• [Data for processing]:
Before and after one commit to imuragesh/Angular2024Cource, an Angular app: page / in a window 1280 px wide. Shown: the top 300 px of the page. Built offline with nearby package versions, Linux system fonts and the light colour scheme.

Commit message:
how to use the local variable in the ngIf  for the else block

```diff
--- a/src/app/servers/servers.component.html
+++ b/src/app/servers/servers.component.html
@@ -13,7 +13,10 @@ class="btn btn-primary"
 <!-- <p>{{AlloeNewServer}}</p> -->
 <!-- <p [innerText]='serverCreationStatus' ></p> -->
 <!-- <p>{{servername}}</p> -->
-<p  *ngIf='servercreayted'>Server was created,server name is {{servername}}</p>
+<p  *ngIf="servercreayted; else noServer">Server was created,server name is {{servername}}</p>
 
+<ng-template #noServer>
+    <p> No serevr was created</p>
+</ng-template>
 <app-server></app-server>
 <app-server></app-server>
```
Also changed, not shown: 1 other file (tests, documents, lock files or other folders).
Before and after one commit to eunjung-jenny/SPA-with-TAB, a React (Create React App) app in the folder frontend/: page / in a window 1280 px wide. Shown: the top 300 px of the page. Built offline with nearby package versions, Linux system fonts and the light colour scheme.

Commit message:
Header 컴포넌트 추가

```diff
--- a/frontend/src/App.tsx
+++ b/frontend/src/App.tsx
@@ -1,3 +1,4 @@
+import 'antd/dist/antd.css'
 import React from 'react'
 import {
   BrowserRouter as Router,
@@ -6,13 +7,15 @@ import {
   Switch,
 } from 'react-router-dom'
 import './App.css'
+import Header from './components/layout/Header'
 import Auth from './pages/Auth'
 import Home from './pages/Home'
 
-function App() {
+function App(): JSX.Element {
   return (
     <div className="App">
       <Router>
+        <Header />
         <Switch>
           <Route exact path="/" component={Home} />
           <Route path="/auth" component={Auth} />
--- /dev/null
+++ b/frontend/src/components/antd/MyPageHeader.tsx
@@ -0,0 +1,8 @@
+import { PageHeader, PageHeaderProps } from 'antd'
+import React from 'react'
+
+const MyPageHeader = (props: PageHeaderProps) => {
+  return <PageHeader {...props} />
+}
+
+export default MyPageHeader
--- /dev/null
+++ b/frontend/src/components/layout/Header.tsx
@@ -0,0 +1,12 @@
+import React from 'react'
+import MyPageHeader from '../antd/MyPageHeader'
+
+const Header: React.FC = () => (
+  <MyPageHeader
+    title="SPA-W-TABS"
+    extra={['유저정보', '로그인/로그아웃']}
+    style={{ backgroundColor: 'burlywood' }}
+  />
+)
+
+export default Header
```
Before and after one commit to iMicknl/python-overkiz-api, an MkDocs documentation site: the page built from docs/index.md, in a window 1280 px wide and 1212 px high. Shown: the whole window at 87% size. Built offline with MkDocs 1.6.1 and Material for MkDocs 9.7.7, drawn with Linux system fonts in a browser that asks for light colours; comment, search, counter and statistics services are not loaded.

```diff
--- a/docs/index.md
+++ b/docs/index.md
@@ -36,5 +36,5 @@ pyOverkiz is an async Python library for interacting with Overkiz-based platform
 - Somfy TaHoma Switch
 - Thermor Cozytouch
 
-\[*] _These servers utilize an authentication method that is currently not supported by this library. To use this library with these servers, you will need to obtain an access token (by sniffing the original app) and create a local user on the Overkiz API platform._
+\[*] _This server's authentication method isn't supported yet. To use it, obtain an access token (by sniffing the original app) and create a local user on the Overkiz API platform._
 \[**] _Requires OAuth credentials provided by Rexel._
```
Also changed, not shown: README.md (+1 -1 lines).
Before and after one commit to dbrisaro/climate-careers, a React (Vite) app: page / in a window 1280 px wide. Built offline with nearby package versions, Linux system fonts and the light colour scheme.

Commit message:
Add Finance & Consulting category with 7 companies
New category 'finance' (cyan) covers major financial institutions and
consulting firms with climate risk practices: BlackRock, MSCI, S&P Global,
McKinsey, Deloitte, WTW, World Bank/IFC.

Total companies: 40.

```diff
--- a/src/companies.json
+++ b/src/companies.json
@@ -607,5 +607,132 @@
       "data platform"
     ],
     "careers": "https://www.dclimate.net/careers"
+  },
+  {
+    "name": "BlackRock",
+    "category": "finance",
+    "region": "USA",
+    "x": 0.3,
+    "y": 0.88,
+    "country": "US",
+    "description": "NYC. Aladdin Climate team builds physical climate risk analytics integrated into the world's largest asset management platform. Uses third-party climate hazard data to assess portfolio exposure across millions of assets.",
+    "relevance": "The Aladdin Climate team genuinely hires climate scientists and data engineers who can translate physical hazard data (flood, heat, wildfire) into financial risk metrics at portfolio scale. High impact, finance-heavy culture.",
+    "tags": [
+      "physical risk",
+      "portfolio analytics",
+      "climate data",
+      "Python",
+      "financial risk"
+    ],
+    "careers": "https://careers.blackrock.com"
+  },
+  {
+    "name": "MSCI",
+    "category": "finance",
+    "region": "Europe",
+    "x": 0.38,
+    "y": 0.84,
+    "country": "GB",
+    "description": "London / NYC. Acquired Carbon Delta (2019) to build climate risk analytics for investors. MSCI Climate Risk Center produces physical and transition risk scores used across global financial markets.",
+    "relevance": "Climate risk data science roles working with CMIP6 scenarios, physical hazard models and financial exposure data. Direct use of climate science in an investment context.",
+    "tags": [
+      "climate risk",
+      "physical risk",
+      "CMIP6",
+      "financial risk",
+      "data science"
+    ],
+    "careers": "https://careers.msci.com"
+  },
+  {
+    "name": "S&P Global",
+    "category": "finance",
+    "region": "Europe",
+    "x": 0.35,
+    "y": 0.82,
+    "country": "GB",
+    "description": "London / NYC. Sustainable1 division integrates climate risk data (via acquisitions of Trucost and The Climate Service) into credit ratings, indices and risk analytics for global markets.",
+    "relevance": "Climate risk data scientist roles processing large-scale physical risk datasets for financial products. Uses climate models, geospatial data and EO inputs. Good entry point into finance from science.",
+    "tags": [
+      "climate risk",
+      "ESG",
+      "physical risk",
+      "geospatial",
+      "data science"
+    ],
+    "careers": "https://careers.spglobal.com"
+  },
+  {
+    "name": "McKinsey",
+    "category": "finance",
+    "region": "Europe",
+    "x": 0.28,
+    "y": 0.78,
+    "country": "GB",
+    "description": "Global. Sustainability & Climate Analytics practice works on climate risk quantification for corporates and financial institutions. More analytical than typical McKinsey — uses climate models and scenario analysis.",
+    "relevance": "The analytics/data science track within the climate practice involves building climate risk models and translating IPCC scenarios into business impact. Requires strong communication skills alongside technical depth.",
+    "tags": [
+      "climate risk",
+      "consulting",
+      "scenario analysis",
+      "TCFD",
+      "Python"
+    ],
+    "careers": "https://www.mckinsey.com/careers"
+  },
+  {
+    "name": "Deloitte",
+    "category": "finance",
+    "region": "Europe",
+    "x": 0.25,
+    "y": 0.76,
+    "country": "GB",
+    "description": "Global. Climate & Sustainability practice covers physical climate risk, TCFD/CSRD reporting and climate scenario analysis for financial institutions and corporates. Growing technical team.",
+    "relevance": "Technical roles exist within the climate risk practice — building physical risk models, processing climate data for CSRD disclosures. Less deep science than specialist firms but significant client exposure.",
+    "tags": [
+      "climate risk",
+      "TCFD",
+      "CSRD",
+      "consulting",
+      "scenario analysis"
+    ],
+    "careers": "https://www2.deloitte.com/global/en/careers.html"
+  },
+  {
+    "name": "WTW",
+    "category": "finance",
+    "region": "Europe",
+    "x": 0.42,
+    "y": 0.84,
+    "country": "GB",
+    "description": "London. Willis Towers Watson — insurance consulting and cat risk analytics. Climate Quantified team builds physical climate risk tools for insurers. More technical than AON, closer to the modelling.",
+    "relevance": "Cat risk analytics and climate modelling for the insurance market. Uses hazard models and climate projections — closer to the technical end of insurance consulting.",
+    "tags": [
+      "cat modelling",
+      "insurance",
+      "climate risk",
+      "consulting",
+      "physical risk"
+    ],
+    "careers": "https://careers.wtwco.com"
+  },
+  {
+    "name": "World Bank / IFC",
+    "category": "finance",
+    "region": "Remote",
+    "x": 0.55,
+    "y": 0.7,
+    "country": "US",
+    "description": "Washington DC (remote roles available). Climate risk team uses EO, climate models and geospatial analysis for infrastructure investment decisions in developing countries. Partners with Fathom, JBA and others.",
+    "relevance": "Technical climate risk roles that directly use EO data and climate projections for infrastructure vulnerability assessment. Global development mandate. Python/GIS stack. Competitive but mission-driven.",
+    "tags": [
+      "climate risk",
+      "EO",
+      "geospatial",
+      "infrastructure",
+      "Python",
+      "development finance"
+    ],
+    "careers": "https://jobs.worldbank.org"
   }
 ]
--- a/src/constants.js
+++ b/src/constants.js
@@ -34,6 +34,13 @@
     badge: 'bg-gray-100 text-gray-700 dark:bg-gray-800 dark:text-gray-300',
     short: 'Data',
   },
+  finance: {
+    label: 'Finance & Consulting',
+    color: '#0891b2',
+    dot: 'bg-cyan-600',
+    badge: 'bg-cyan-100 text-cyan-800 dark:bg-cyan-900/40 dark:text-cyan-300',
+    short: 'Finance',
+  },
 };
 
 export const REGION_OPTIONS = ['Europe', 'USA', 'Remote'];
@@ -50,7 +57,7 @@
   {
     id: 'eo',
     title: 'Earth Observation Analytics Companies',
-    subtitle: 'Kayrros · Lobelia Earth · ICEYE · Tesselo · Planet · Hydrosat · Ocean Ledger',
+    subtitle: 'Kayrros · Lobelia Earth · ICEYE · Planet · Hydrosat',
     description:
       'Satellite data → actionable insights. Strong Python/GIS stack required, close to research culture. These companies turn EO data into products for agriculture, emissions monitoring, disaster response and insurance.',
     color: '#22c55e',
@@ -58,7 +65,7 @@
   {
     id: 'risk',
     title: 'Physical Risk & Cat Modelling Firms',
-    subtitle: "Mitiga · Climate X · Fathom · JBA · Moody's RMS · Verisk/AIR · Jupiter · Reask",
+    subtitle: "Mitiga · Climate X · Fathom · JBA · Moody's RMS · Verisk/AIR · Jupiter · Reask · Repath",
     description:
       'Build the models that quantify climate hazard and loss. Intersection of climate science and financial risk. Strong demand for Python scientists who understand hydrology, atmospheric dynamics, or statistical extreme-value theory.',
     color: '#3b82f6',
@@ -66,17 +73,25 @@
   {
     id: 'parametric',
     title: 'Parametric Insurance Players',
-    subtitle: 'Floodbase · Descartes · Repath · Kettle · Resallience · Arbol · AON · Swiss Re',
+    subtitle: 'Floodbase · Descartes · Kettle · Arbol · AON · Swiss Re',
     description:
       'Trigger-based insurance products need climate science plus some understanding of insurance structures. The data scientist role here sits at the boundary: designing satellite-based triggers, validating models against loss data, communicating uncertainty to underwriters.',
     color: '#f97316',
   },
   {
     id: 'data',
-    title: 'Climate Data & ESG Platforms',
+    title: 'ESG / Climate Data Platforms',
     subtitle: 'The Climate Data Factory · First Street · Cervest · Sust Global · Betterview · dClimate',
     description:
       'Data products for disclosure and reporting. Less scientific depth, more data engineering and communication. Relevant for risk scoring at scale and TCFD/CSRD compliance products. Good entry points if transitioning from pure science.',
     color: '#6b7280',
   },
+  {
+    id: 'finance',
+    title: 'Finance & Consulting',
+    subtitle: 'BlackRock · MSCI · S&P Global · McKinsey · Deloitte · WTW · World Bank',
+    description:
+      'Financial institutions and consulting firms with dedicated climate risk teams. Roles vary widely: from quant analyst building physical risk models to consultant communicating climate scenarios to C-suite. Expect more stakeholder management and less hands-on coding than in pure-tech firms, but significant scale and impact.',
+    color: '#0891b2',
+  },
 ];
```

• [Activity]:
From the entries above, return each line with the word "https" in it.

• [Task answer]:
     "careers": "https://www.dclimate.net/careers"
+    "careers": "https://careers.blackrock.com"
+    "careers": "https://careers.msci.com"
+    "careers": "https://careers.spglobal.com"
+    "careers": "https://www.mckinsey.com/careers"
+    "careers": "https://www2.deloitte.com/global/en/careers.html"
+    "careers": "https://careers.wtwco.com"
+    "careers": "https://jobs.worldbank.org"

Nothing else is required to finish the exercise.